There are environments in which Teamwork Cloud applications need to be fronted by a proxy. The most widespread use case for this is port restrictions, where the native ports cannot be exposed.  Typically, all external traffic is restricted to a single port, such as 443, which is allowed to traverse corporate firewalls or proxies.

To configure a proxy, you first need to understand the traffic flows, since each traffic flow needs to be addressed. Teamwork Cloud is composed of two services (WebApp and Teamwork Cloud), which need to expose three traffic flows (or port bindings) to function.

  • WebApp (native port 8443 - http/s)
  • Teamwork Cloud
    • REST API (native port 8111 - http/s)
    • Client Communication (native port 3579 -TCP cleartext or native port 10002 - TLS/TCP encrypted) - 10002 is the default port used by the client and is configured in the Teamwork Cloud Admin Settings page

Additionally, if the FlexNet license server is running on the same instance with the same port constraints, a TCP proxy must be created for it, forwarding to our cameo vendor daemon (native port 1101 - TCP).

Because you can only bind a single instance of a port to an IP address in TCP/IP, the instance will need to have multiple IP addresses in which to bind each traffic flow. Traffic flows are tied to frontends (the part of the proxy exposed to the external world that receives requests and forwards them to the backends) and backends (handling of the actual requests). The number of IP addresses required depends on the type of proxying you configure.

There are two types of proxying: TCP (the proxying is done at Layer 4 of the OSI model); or HTTP (the proxying is done at Layer 7 of the OSI).

Layer 4 (TCP) Proxy

Layer 4 proxying is the lighter-weight of the 2 methods as it simply forwards incoming packets from the frontend to its associated backend. In this case, you need 3 IP addresses (4 if proxying FlexNet as well) in order to bind to each data flow.

Layer 4 proxy configuration example.

Layer 7 (HTTPS) Proxy

Layer 7 proxying inspects the actual content of the data coming through the proxy. Therefore, SSL termination takes place at the proxy, so you can now manipulate the data coming through and take specific actions. Since each of the HTTPS services exposes a path (/webapp for authentication and Web Platform applications, /osmc for REST API), you can treat the incoming data as a single flow (a single frontend), and have the proxy send the request to the respective backend based on the path of the request.

Please note that the diagram below depicts a hybrid layer 7 configuration.

Layer 7 proxy configuration example.

There are 2 classes of proxies/load balancers: hardware (such as F5 Big-IP, Cirtix NetScaler) which is external to the application instance; and software (such as nGinx, HAProxy) which can be run externally (on a dedicated instance) or on the same instance as the application.

Proxy configuration

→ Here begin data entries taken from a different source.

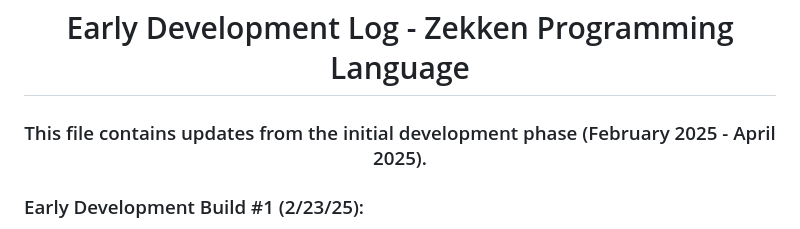
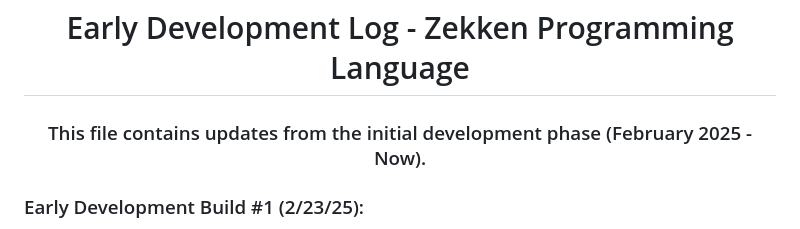
Before and after one commit to OzRAGEHarm/Zekken, a Markdown page: dev-logs/early-development.md, the part around the change. GitHub-like rendering.

```diff
--- a/dev-logs/early-development.md
+++ b/dev-logs/early-development.md
@@ -1,7 +1,7 @@
 <div align="center">
 
 <h1>Early Development Log - Zekken Programming Language</h1>
-<h3>This file contains updates from the initial development phase (February 2025 - April 2025).</h3>
+<h3>This file contains updates from the initial development phase (February 2025 - Now).</h3>
 
 </div>
 
```
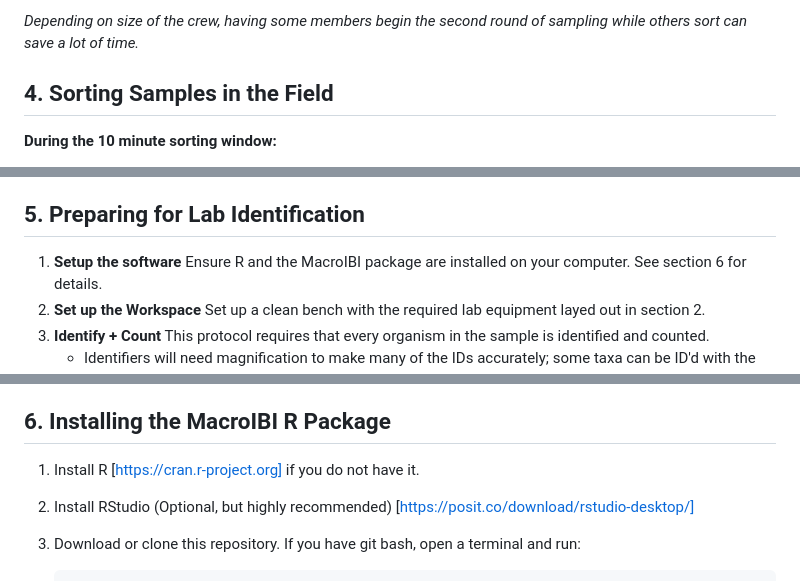
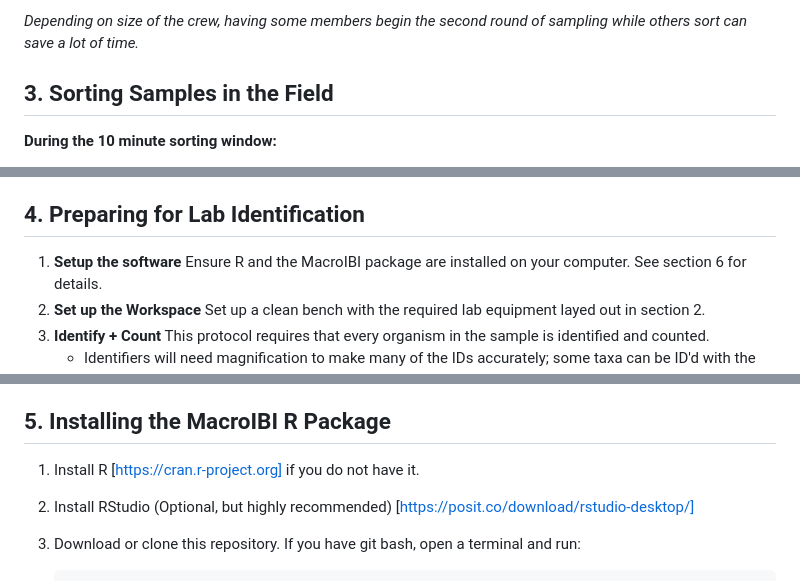
Before and after one commit to aomop/MacroIBI, a Markdown page: FIELD_AND_APP_GUIDE.md, 3 parts joined by grey strips. Rendered like a GitHub page.

```diff
--- a/FIELD_AND_APP_GUIDE.md
+++ b/FIELD_AND_APP_GUIDE.md
@@ -53,7 +54,7 @@ Required Lab Equipment:
 
 *Depending on size of the crew, having some members begin the second round of sampling while others sort can save a lot of time.*
 
-## 4. Sorting Samples in the Field
+## 3. Sorting Samples in the Field
 
 **During the 10 minute sorting window:**
 1. Rinse vegetation with site water so invertebrates drop into the pans. Spread plant material apart so organisms can crawl or fall into the water below.
@@ -67,7 +68,7 @@ Required Lab Equipment:
 3. Label inside and outside the jar with site ID, date, sample number, jar number (if multiple), and crew initials.
 4. Keep preserved jars in a designated hazardous‑materials room. Check periodically for evaporation and top up with 80% alcohol; replace lids if needed to prevent further loss.
 
-## 5. Preparing for Lab Identification
+## 4. Preparing for Lab Identification
 
 1. **Setup the software** Ensure R and the MacroIBI package are installed on your computer. See section 6 for details.
 2. **Set up the Workspace** Set up a clean bench with the required lab equipment layed out in section 2.
@@ -81,7 +82,7 @@ Required Lab Equipment:
     - If samples have been combined, all counts can be entered into the "Dipnet 1" box
     - See section 7 for more details on using the app.
 
-## 6. Installing the MacroIBI R Package
+## 5. Installing the MacroIBI R Package
 
 1. Install R [https://cran.r-project.org] if you do not have it.
 2. Install RStudio (Optional, but highly recommended) [https://posit.co/download/rstudio-desktop/]
```
Also changed, not shown: other parts of FIELD_AND_APP_GUIDE.md (+14 -12 lines).
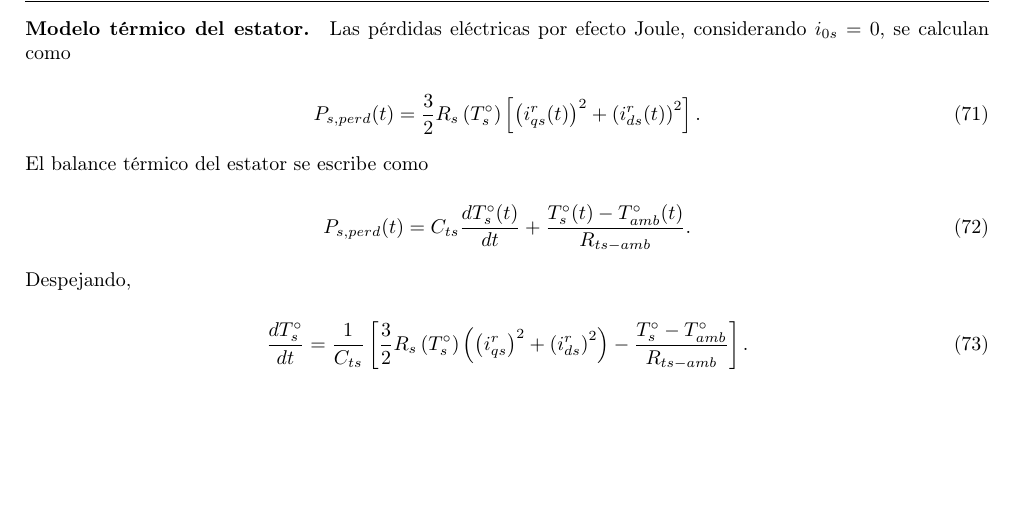
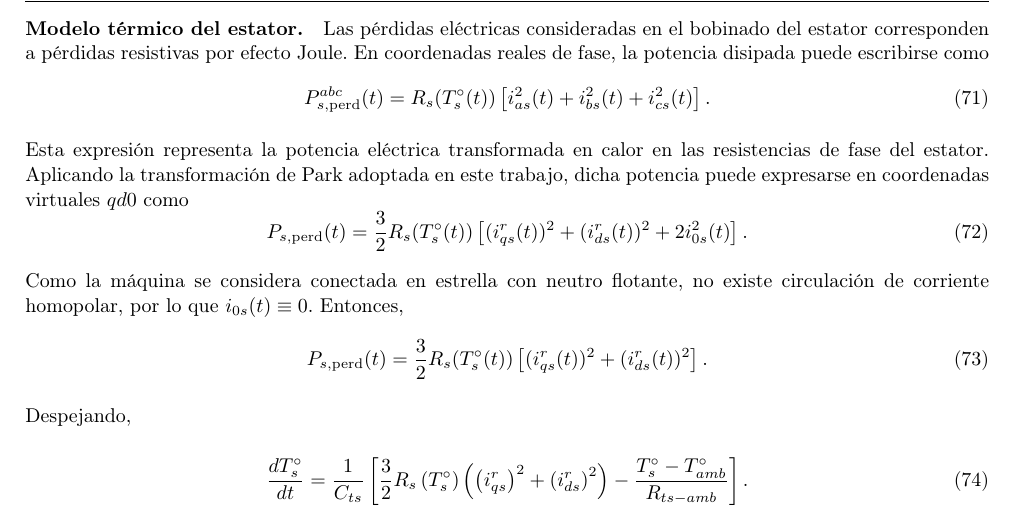
Before and after one commit to germanricco/project-pmsm-ac-drive-control, a LaTeX document (docs/AyME_Informe_2026_Control-de-Accionamiento-de-CA-Mediante-Motor-Sincrono-de-Imanes-Permanentes.tex): part of page 12 of 29, cut so that both start at the same text, the shorter picture padded with empty space. Compiled offline with pdfLaTeX.

Commit message:
Agrego pot electrica en abc

```diff
--- a/docs/AyME_Informe_2026_Control-de-Accionamiento-de-CA-Mediante-Motor-Sincrono-de-Imanes-Permanentes.tex
+++ b/docs/AyME_Informe_2026_Control-de-Accionamiento-de-CA-Mediante-Motor-Sincrono-de-Imanes-Permanentes.tex
@@ -1177,28 +1177,34 @@ Sustituyendo el torque electromagnético de la PMSM, resulta
 Esta ecuación representa el acoplamiento electromecánico: las corrientes eléctricas generan torque, y el torque modifica la velocidad y posición del rotor.
 
 \paragraph{Modelo térmico del estator.}
-Las pérdidas eléctricas por efecto Joule, considerando \(i_{0s}=0\), se calculan como
-
-\begin{equation}
-	P_{s,perd}(t)
-	=
-	\frac{3}{2}R_s\left(T_s^{\circ}\right)
+Las pérdidas eléctricas consideradas en el bobinado del estator corresponden a pérdidas resistivas por efecto Joule. En coordenadas reales de fase, la potencia disipada puede escribirse como
+\begin{equation}
+	P_{s,\mathrm{perd}}^{abc}(t)
+	=
+	R_s(T_s^\circ(t))
 	\left[
-	\left(i_{qs}^{r}(t)\right)^2+
-	\left(i_{ds}^{r}(t)\right)^2
+	i_{as}^2(t)+i_{bs}^2(t)+i_{cs}^2(t)
 	\right].
-	\label{eq:perdidas_joule_p2}
-\end{equation}
-
-El balance térmico del estator se escribe como
-
-\begin{equation}
-	P_{s,perd}(t)
-	=
-	C_{ts}\frac{dT_s^{\circ}(t)}{dt}
-	+
-	\frac{T_s^{\circ}(t)-T_{amb}^{\circ}(t)}{R_{ts-amb}}.
-	\label{eq:balance_termico_p2}
+\end{equation}
+
+Esta expresión representa la potencia eléctrica transformada en calor en las resistencias de fase del estator. Aplicando la transformación de Park adoptada en este trabajo, dicha potencia puede expresarse en coordenadas virtuales $qd0$ como
+\begin{equation}
+	P_{s,\mathrm{perd}}(t)
+	=
+	\frac{3}{2}R_s(T_s^\circ(t))
+	\left[
+	(i_{qs}^r(t))^2+(i_{ds}^r(t))^2+2i_{0s}^2(t)
+	\right].
+\end{equation}
+
+Como la máquina se considera conectada en estrella con neutro flotante, no existe circulación de corriente homopolar, por lo que $i_{0s}(t)\equiv 0$. Entonces,
+\begin{equation}
+	P_{s,\mathrm{perd}}(t)
+	=
+	\frac{3}{2}R_s(T_s^\circ(t))
+	\left[
+	(i_{qs}^r(t))^2+(i_{ds}^r(t))^2
+	\right].
 \end{equation}
 
 Despejando,
```
Also changed, not shown: docs/AyME_Informe_2026_Control-de-Accionamiento-de-CA-Mediante-Motor-Sincrono-de-Imanes-Permanentes.pdf, 2 other files.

This section provides an outline and examples of how to deploy both Layer 4 (TCP) and Layer 7 Hybrid (HTTPS) proxies for nGinx and HAProxy. The Layer 7 configuration is a hybrid configuration in that it also includes Layer 4 proxying for the modeling tool client data stream and FlexNet server. Prepackaged configuration scripts and template files are provided here to generate the basic configuration files.

Teamwork Cloud is initially deployed with a local IP address. This will become the IP address for the Web Application Platform frontend. Keep in mind that the native ports (8443, 8111, client↔Teamwork Cloud port, and the cameo vendor daemon for FlexNet) bind to all interfaces.

The example configuration packages use four IP addresses - (WebApp), (REST), (client↔Teamwork Cloud), and (FlexNet). These are the most basic configurations that allow the system to operate. You may add features or change behaviors by modifying these files.

Note that to simplify all of the aspects of certificates, you should either use a wildcard certificate or one that contains SANs for all of the public FQDNs and/or IP addresses.

In a Layer 7 Hybrid HTTPS proxy, SSL termination occurs at the proxy. A PEM-encoded file containing the private key and certificates is needed for the server, including the full certificate chain.